Nathan Hale’s Hazardous Tales: Donner Dinner Party

'Nathan Hale's Hazardous Tales: Donner Dinner Party cover

I have just read a hilarious children’s history comic about cannibalism. Well, actually, it’s about how hard it was to settle the West in a wagon train. For those of you old enough to remember, it’s like Oregon Trail: The Graphic Novel. Only instead of dysentery, lots of people die of starvation or exposure.

Donner Dinner Party is third in the series of Nathan Hale’s Hazardous Tales. As he’s waiting to be hanged, Nathan Hale tells history stories to his captor, a British redcoat, and the Hangman, goofy comic relief who’s always hungry. Thus, this story about hungry people “guaranteed to make you lose your appetite.”

'Nathan Hale's Hazardous Tales: Donner Dinner Party cover

It’s 1846, and Virginia has gotten a pony in preparation for her family leaving Springfield, Illinois, for California. Father James Reed, wannabe leader of the group, comes across as a lunatic, but I think you had to be crazy to pack up your family, including several kids, and spend months in a covered wagon. Reed, though, teaches us the important lesson that you can’t necessarily trust everything you’ve read in a how-to book (something we’ve learned here artistically). His belief in a never-seen shortcut to the established trail — and his stubborn determination to follow it in spite of advice to the contrary from those who’d actually seen it — brings ruination to the group of families.

Nathan Hale (the same-named author) has a light touch with disturbing aspects of history. His storytelling is entertaining while still conveying information. He uses a lot of panels per page to pack them full, but they’re still readable. He focuses on key points, bad decisions that led to the eventual fate of almost half the party. He also nicely gives instructions, when he comes to that certain part, that those who are “easily upset” can skip ahead to another page.

As with previous books, this one is grey and a single color. It’s green, which normally would suggest verdant growth, but here takes on a sickly tone. The background information includes a list of reference sources and a text page on what happened to some of the survivors. Out next week is the next in the series, the World War I tale Treaties, Trenches, Mud, and Blood. (The publisher provided a review copy.)

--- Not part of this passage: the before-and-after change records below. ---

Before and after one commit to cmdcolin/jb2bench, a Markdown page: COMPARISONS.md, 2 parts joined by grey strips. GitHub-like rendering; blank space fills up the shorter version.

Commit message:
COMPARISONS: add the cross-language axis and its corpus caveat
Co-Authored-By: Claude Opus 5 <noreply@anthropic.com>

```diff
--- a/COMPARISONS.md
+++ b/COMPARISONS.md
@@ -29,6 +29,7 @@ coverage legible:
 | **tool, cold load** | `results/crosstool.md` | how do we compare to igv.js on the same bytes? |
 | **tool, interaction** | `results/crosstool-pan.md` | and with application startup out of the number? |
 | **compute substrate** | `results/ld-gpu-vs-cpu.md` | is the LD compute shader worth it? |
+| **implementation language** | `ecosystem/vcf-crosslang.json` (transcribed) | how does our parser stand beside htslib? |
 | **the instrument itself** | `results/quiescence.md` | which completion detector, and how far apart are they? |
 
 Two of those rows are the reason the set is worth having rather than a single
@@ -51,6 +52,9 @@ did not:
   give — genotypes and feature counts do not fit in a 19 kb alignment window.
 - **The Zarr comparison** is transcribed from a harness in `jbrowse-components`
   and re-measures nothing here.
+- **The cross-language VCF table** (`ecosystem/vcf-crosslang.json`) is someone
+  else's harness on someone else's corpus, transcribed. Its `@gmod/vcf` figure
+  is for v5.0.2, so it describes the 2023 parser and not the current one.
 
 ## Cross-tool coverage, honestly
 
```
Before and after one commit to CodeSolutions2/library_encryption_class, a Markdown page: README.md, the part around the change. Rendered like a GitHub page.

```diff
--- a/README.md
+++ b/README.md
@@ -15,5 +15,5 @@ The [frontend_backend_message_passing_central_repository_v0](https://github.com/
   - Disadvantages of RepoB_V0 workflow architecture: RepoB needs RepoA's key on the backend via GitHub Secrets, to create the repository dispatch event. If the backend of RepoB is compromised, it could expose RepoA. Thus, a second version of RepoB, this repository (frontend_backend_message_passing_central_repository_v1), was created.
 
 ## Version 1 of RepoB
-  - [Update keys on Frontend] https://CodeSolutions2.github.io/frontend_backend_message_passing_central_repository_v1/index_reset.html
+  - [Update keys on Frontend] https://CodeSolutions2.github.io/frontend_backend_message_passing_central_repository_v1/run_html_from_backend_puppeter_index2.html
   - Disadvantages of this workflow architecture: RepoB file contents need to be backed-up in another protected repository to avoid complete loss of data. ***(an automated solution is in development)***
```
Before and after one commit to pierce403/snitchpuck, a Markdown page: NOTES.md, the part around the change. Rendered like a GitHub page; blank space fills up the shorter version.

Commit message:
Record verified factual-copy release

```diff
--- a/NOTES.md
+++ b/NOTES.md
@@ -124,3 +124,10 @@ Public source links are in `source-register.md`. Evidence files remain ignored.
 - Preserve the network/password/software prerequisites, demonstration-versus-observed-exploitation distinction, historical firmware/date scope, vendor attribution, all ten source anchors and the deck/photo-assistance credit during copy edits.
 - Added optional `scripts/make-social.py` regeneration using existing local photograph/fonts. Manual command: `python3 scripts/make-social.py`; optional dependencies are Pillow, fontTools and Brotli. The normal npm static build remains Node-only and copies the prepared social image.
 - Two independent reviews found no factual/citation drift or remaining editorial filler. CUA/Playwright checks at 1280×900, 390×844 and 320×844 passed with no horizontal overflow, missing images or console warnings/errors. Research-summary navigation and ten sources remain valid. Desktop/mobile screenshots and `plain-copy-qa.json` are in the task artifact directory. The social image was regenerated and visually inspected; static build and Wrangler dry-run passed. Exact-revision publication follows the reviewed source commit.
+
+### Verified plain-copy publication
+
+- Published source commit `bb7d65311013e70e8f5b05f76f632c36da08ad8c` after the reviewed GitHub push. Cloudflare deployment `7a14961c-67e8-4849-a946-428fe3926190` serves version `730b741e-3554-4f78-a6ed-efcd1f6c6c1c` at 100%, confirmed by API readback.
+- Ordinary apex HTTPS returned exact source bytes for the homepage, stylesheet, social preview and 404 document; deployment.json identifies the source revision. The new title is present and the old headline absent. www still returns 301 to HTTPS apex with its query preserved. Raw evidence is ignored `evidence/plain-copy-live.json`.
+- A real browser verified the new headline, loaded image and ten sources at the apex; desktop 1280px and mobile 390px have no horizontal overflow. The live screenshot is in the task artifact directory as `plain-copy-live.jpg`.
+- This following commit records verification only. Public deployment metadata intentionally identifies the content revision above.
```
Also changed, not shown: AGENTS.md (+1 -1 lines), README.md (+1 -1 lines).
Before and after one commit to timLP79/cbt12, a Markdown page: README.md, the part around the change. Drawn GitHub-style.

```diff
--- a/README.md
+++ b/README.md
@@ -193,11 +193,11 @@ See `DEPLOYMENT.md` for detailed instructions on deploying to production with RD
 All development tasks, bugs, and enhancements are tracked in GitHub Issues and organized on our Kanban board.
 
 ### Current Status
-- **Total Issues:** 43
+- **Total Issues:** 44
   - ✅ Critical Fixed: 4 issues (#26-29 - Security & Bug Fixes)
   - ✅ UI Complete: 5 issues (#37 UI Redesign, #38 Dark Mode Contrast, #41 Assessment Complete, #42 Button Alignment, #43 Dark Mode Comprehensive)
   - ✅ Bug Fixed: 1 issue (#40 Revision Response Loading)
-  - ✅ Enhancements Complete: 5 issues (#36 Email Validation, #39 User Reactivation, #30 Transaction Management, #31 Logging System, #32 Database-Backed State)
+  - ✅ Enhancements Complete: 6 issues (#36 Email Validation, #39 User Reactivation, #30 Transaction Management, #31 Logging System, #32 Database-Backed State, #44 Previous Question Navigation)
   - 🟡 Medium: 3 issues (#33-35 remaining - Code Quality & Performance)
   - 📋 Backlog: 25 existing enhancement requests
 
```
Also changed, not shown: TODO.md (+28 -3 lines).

One comment

Leave a Reply

Your email address will not be published. Required fields are marked *